What you will do: Copy the data that follows exactly, and include none of its images.

** Opening Data for processing block **

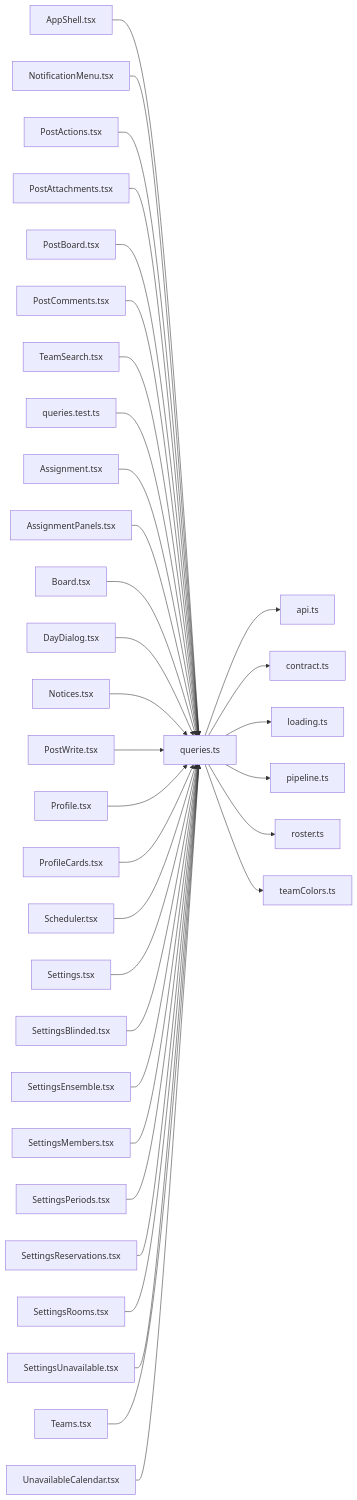
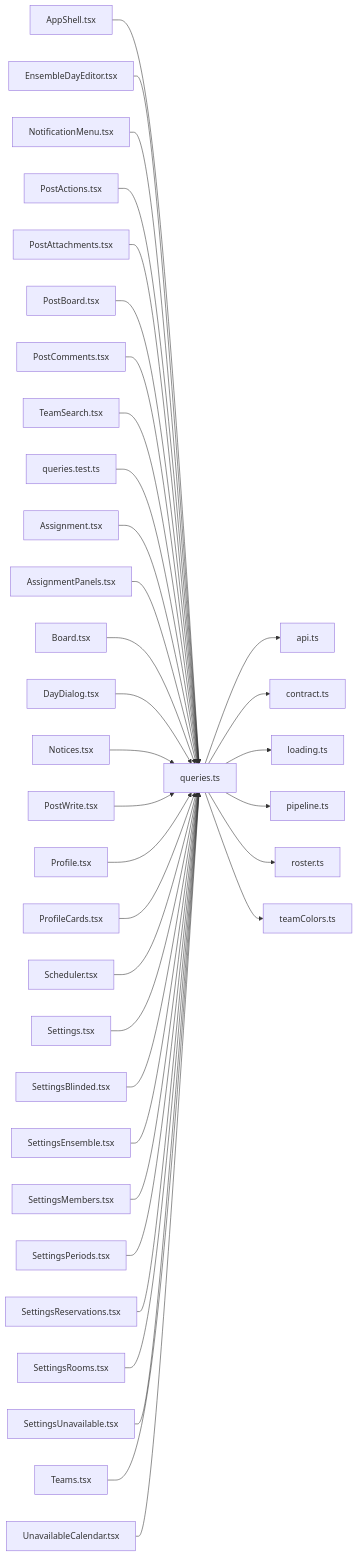
Before and after one commit to minkong-dev/Banblit: the diagram in .cluedoc/graph/frontend/src/components/queries.md, drawn with Mermaid. The commit also changed other lines of this file and 15 other files, not shown here.

Commit message:
frontend: move the per-day ensemble time editor into components

````diff
--- a/.cluedoc/graph/frontend/src/components/queries.md
+++ b/.cluedoc/graph/frontend/src/components/queries.md
@@ -10,37 +10,38 @@
 ```mermaid
 flowchart LR
   frontend_src_components_queries["queries.ts"]
   frontend_src_components_queries --> frontend_src_lib_api["api.ts"]
   frontend_src_components_queries --> frontend_src_lib_contract["contract.ts"]
   frontend_src_components_queries --> frontend_src_lib_loading["loading.ts"]
   frontend_src_components_queries --> frontend_src_lib_pipeline["pipeline.ts"]
   frontend_src_components_queries --> frontend_src_lib_roster["roster.ts"]
   frontend_src_components_queries --> frontend_src_lib_teamColors["teamColors.ts"]
   frontend_src_components_AppShell["AppShell.tsx"] --> frontend_src_components_queries
+  frontend_src_components_EnsembleDayEditor["EnsembleDayEditor.tsx"] --> frontend_src_components_queries
   frontend_src_components_NotificationMenu["NotificationMenu.tsx"] --> frontend_src_components_queries
   frontend_src_components_PostActions["PostActions.tsx"] --> frontend_src_components_queries
   frontend_src_components_PostAttachments["PostAttachments.tsx"] --> frontend_src_components_queries
   frontend_src_components_PostBoard["PostBoard.tsx"] --> frontend_src_components_queries
   frontend_src_components_PostComments["PostComments.tsx"] --> frontend_src_components_queries
   frontend_src_components_TeamSearch["TeamSearch.tsx"] --> frontend_src_components_queries
   frontend_src_components_queries_test["queries.test.ts"] --> frontend_src_components_queries
   frontend_src_routes_Assignment["Assignment.tsx"] --> frontend_src_components_queries
   frontend_src_routes_AssignmentPanels["AssignmentPanels.tsx"] --> frontend_src_components_queries
   frontend_src_routes_Board["Board.tsx"] --> frontend_src_components_queries
   frontend_src_routes_DayDialog["DayDialog.tsx"] --> frontend_src_components_queries
   frontend_src_routes_Notices["Notices.tsx"] --> frontend_src_components_queries
   frontend_src_routes_PostWrite["PostWrite.tsx"] --> frontend_src_components_queries
   frontend_src_routes_Profile["Profile.tsx"] --> frontend_src_components_queries
   frontend_src_routes_ProfileCards["ProfileCards.tsx"] --> frontend_src_components_queries
   frontend_src_routes_Scheduler["Scheduler.tsx"] --> frontend_src_components_queries
   frontend_src_routes_Settings["Settings.tsx"] --> frontend_src_components_queries
   frontend_src_routes_SettingsBlinded["SettingsBlinded.tsx"] --> frontend_src_components_queries
   frontend_src_routes_SettingsEnsemble["SettingsEnsemble.tsx"] --> frontend_src_components_queries
   frontend_src_routes_SettingsMembers["SettingsMembers.tsx"] --> frontend_src_components_queries
   frontend_src_routes_SettingsPeriods["SettingsPeriods.tsx"] --> frontend_src_components_queries
   frontend_src_routes_SettingsReservations["SettingsReservations.tsx"] --> frontend_src_components_queries
   frontend_src_routes_SettingsRooms["SettingsRooms.tsx"] --> frontend_src_components_queries
   frontend_src_routes_SettingsUnavailable["SettingsUnavailable.tsx"] --> frontend_src_components_queries
   frontend_src_routes_Teams["Teams.tsx"] --> frontend_src_components_queries
   frontend_src_routes_UnavailableCalendar["UnavailableCalendar.tsx"] --> frontend_src_components_queries
 ```
````
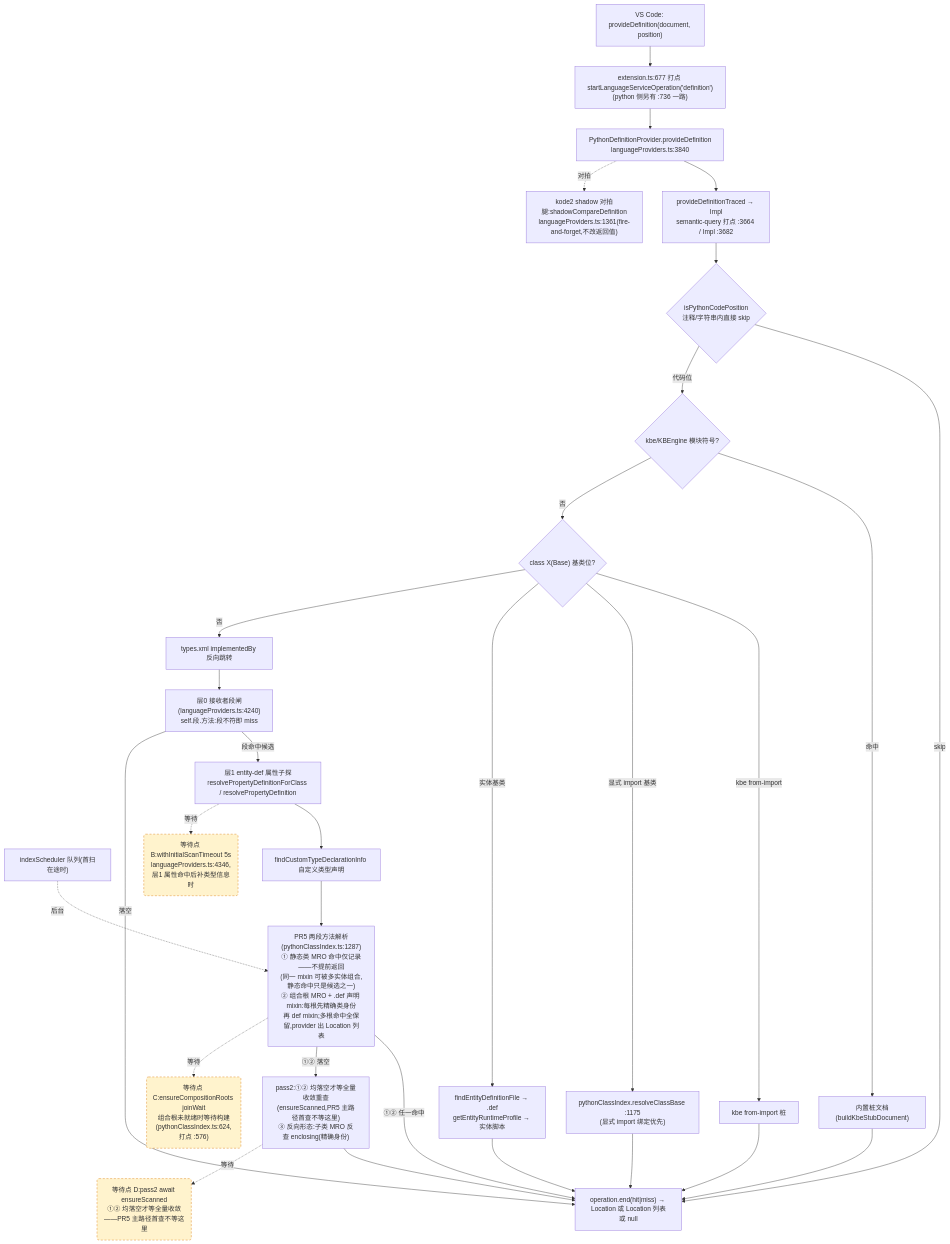
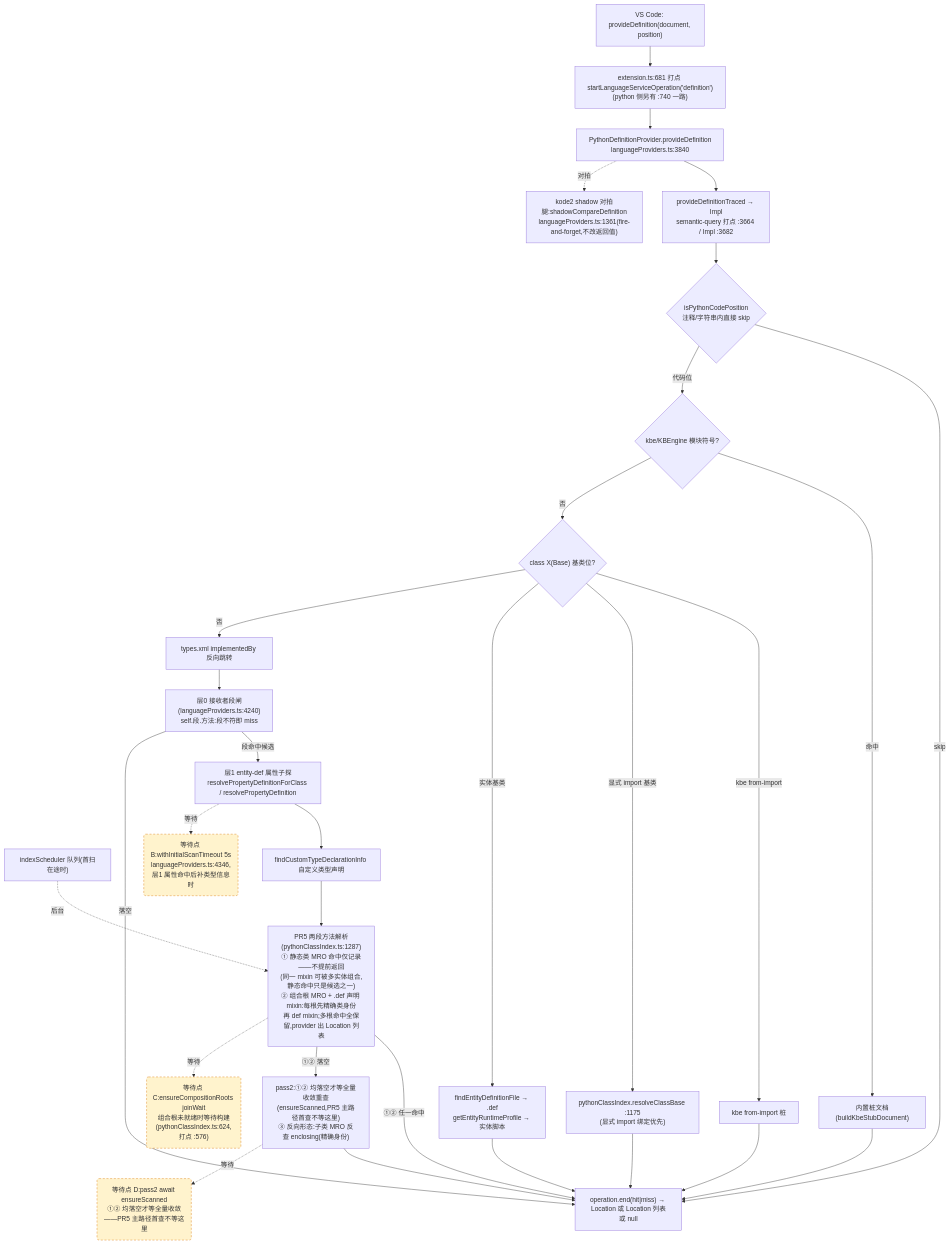
The second of 4 diagrams in docs/perf/2026-baseline.md (cuihairu/kode), drawn with Mermaid before and after one commit. The commit also changed other lines of this file and 10 other files, not shown here.

````diff
--- a/docs/perf/2026-baseline.md
+++ b/docs/perf/2026-baseline.md
@@ -130,51 +130,51 @@
 ```mermaid
 flowchart TD
   VC2["VS Code: provideDefinition(document, position)"]
-  M2["extension.ts:677 打点 startLanguageServiceOperation('definition')<br/>(python 侧另有 :736 一路)"]
+  M2["extension.ts:681 打点 startLanguageServiceOperation('definition')<br/>(python 侧另有 :740 一路)"]
   AD2["PythonDefinitionProvider.provideDefinition<br/>languageProviders.ts:3840"]
   TR["provideDefinitionTraced → Impl<br/>semantic-query 打点 :3664 / Impl :3682"]
   CTX{"isPythonCodePosition<br/>注释/字符串内直接 skip"}
   KBE{"kbe/KBEngine 模块符号?"}
   STUB["内置桩文档(buildKbeStubDocument)"]
   CB{"class X(Base) 基类位?"}
   CB1["kbe from-import 桩"]
   CB2["pythonClassIndex.resolveClassBase :1175<br/>(显式 import 绑定优先)"]
   CB3["findEntityDefinitionFile → .def<br/>getEntityRuntimeProfile → 实体脚本"]
   REV["types.xml implementedBy 反向跳转"]
   L0["层0 接收者段闸(languageProviders.ts:4240)<br/>self.段.方法:段不符即 miss"]
   L1["层1 entity-def 属性子探<br/>resolvePropertyDefinitionForClass / resolvePropertyDefinition"]
   SCAN["indexScheduler 队列(首扫在途时)"]
   TY["findCustomTypeDeclarationInfo 自定义类型声明"]
   MRO["PR5 两段方法解析(pythonClassIndex.ts:1287)<br/>① 静态类 MRO 命中仅记录——不提前返回<br/>(同一 mixin 可被多实体组合,静态命中只是候选之一)<br/>② 组合根 MRO + .def 声明 mixin:每根先精确类身份<br/>再 def mixin;多根命中全保留,provider 出 Location 列表"]
   PASS2["pass2:①② 均落空才等全量收敛重查<br/>(ensureScanned,PR5 主路径首查不等这里)<br/>③ 反向形态:子类 MRO 反查 enclosing(精确身份)"]
   SHD["kode2 shadow 对拍腿:shadowCompareDefinition<br/>languageProviders.ts:1361(fire-and-forget,不改返回值)"]
   END2["operation.end(hit|miss) → Location 或 Location 列表或 null"]
 
   VC2 --> M2 --> AD2 --> TR --> CTX
   CTX -- "skip" --> END2
   CTX -- "代码位" --> KBE
   KBE -- "命中" --> STUB --> END2
   KBE -- "否" --> CB
   CB -- "kbe from-import" --> CB1 --> END2
   CB -- "显式 import 基类" --> CB2 --> END2
   CB -- "实体基类" --> CB3 --> END2
   CB -- "否" --> REV --> L0
   L0 -- "段命中候选" --> L1
   L0 -- "落空" --> END2
   L1 --> TY
   TY --> MRO
   MRO -- "①② 任一命中" --> END2
   MRO -- "①② 落空" --> PASS2 --> END2
   AD2 -.->|对拍| SHD
 
   WAITB("等待点 B:withInitialScanTimeout 5s<br/>languageProviders.ts:4346,层1 属性命中后补类型信息时")
   WAITC("等待点 C:ensureCompositionRoots joinWait<br/>组合根未就绪时等待构建(pythonClassIndex.ts:624,打点 :576)")
   WAITD("等待点 D:pass2 await ensureScanned<br/>①② 均落空才等全量收敛——PR5 主路径首查不等这里")
   L1 -.->|等待| WAITB
   MRO -.->|等待| WAITC
   PASS2 -.->|等待| WAITD
   SCAN -.->|后台| MRO
 
   classDef waitPoint fill:#fff3cd,stroke:#d97706,stroke-dasharray:5 4;
   class WAITB,WAITC,WAITD waitPoint;
 ```
````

** Closing Data for processing block **

Final answer:
Before and after one commit to minkong-dev/Banblit: the diagram in .cluedoc/graph/frontend/src/components/queries.md, drawn with Mermaid. The commit also changed other lines of this file and 15 other files, not shown here.

Commit message:
frontend: move the per-day ensemble time editor into components

````diff
--- a/.cluedoc/graph/frontend/src/components/queries.md
+++ b/.cluedoc/graph/frontend/src/components/queries.md
@@ -10,37 +10,38 @@
 ```mermaid
 flowchart LR
   frontend_src_components_queries["queries.ts"]
   frontend_src_components_queries --> frontend_src_lib_api["api.ts"]
   frontend_src_components_queries --> frontend_src_lib_contract["contract.ts"]
   frontend_src_components_queries --> frontend_src_lib_loading["loading.ts"]
   frontend_src_components_queries --> frontend_src_lib_pipeline["pipeline.ts"]
   frontend_src_components_queries --> frontend_src_lib_roster["roster.ts"]
   frontend_src_components_queries --> frontend_src_lib_teamColors["teamColors.ts"]
   frontend_src_components_AppShell["AppShell.tsx"] --> frontend_src_components_queries
+  frontend_src_components_EnsembleDayEditor["EnsembleDayEditor.tsx"] --> frontend_src_components_queries
   frontend_src_components_NotificationMenu["NotificationMenu.tsx"] --> frontend_src_components_queries
   frontend_src_components_PostActions["PostActions.tsx"] --> frontend_src_components_queries
   frontend_src_components_PostAttachments["PostAttachments.tsx"] --> frontend_src_components_queries
   frontend_src_components_PostBoard["PostBoard.tsx"] --> frontend_src_components_queries
   frontend_src_components_PostComments["PostComments.tsx"] --> frontend_src_components_queries
   frontend_src_components_TeamSearch["TeamSearch.tsx"] --> frontend_src_components_queries
   frontend_src_components_queries_test["queries.test.ts"] --> frontend_src_components_queries
   frontend_src_routes_Assignment["Assignment.tsx"] --> frontend_src_components_queries
   frontend_src_routes_AssignmentPanels["AssignmentPanels.tsx"] --> frontend_src_components_queries
   frontend_src_routes_Board["Board.tsx"] --> frontend_src_components_queries
   frontend_src_routes_DayDialog["DayDialog.tsx"] --> frontend_src_components_queries
   frontend_src_routes_Notices["Notices.tsx"] --> frontend_src_components_queries
   frontend_src_routes_PostWrite["PostWrite.tsx"] --> frontend_src_components_queries
   frontend_src_routes_Profile["Profile.tsx"] --> frontend_src_components_queries
   frontend_src_routes_ProfileCards["ProfileCards.tsx"] --> frontend_src_components_queries
   frontend_src_routes_Scheduler["Scheduler.tsx"] --> frontend_src_components_queries
   frontend_src_routes_Settings["Settings.tsx"] --> frontend_src_components_queries
   frontend_src_routes_SettingsBlinded["SettingsBlinded.tsx"] --> frontend_src_components_queries
   frontend_src_routes_SettingsEnsemble["SettingsEnsemble.tsx"] --> frontend_src_components_queries
   frontend_src_routes_SettingsMembers["SettingsMembers.tsx"] --> frontend_src_components_queries
   frontend_src_routes_SettingsPeriods["SettingsPeriods.tsx"] --> frontend_src_components_queries
   frontend_src_routes_SettingsReservations["SettingsReservations.tsx"] --> frontend_src_components_queries
   frontend_src_routes_SettingsRooms["SettingsRooms.tsx"] --> frontend_src_components_queries
   frontend_src_routes_SettingsUnavailable["SettingsUnavailable.tsx"] --> frontend_src_components_queries
   frontend_src_routes_Teams["Teams.tsx"] --> frontend_src_components_queries
   frontend_src_routes_UnavailableCalendar["UnavailableCalendar.tsx"] --> frontend_src_components_queries
 ```
````
The second of 4 diagrams in docs/perf/2026-baseline.md (cuihairu/kode), drawn with Mermaid before and after one commit. The commit also changed other lines of this file and 10 other files, not shown here.

````diff
--- a/docs/perf/2026-baseline.md
+++ b/docs/perf/2026-baseline.md
@@ -130,51 +130,51 @@
 ```mermaid
 flowchart TD
   VC2["VS Code: provideDefinition(document, position)"]
-  M2["extension.ts:677 打点 startLanguageServiceOperation('definition')<br/>(python 侧另有 :736 一路)"]
+  M2["extension.ts:681 打点 startLanguageServiceOperation('definition')<br/>(python 侧另有 :740 一路)"]
   AD2["PythonDefinitionProvider.provideDefinition<br/>languageProviders.ts:3840"]
   TR["provideDefinitionTraced → Impl<br/>semantic-query 打点 :3664 / Impl :3682"]
   CTX{"isPythonCodePosition<br/>注释/字符串内直接 skip"}
   KBE{"kbe/KBEngine 模块符号?"}
   STUB["内置桩文档(buildKbeStubDocument)"]
   CB{"class X(Base) 基类位?"}
   CB1["kbe from-import 桩"]
   CB2["pythonClassIndex.resolveClassBase :1175<br/>(显式 import 绑定优先)"]
   CB3["findEntityDefinitionFile → .def<br/>getEntityRuntimeProfile → 实体脚本"]
   REV["types.xml implementedBy 反向跳转"]
   L0["层0 接收者段闸(languageProviders.ts:4240)<br/>self.段.方法:段不符即 miss"]
   L1["层1 entity-def 属性子探<br/>resolvePropertyDefinitionForClass / resolvePropertyDefinition"]
   SCAN["indexScheduler 队列(首扫在途时)"]
   TY["findCustomTypeDeclarationInfo 自定义类型声明"]
   MRO["PR5 两段方法解析(pythonClassIndex.ts:1287)<br/>① 静态类 MRO 命中仅记录——不提前返回<br/>(同一 mixin 可被多实体组合,静态命中只是候选之一)<br/>② 组合根 MRO + .def 声明 mixin:每根先精确类身份<br/>再 def mixin;多根命中全保留,provider 出 Location 列表"]
   PASS2["pass2:①② 均落空才等全量收敛重查<br/>(ensureScanned,PR5 主路径首查不等这里)<br/>③ 反向形态:子类 MRO 反查 enclosing(精确身份)"]
   SHD["kode2 shadow 对拍腿:shadowCompareDefinition<br/>languageProviders.ts:1361(fire-and-forget,不改返回值)"]
   END2["operation.end(hit|miss) → Location 或 Location 列表或 null"]
 
   VC2 --> M2 --> AD2 --> TR --> CTX
   CTX -- "skip" --> END2
   CTX -- "代码位" --> KBE
   KBE -- "命中" --> STUB --> END2
   KBE -- "否" --> CB
   CB -- "kbe from-import" --> CB1 --> END2
   CB -- "显式 import 基类" --> CB2 --> END2
   CB -- "实体基类" --> CB3 --> END2
   CB -- "否" --> REV --> L0
   L0 -- "段命中候选" --> L1
   L0 -- "落空" --> END2
   L1 --> TY
   TY --> MRO
   MRO -- "①② 任一命中" --> END2
   MRO -- "①② 落空" --> PASS2 --> END2
   AD2 -.->|对拍| SHD
 
   WAITB("等待点 B:withInitialScanTimeout 5s<br/>languageProviders.ts:4346,层1 属性命中后补类型信息时")
   WAITC("等待点 C:ensureCompositionRoots joinWait<br/>组合根未就绪时等待构建(pythonClassIndex.ts:624,打点 :576)")
   WAITD("等待点 D:pass2 await ensureScanned<br/>①② 均落空才等全量收敛——PR5 主路径首查不等这里")
   L1 -.->|等待| WAITB
   MRO -.->|等待| WAITC
   PASS2 -.->|等待| WAITD
   SCAN -.->|后台| MRO
 
   classDef waitPoint fill:#fff3cd,stroke:#d97706,stroke-dasharray:5 4;
   class WAITB,WAITC,WAITD waitPoint;
 ```
````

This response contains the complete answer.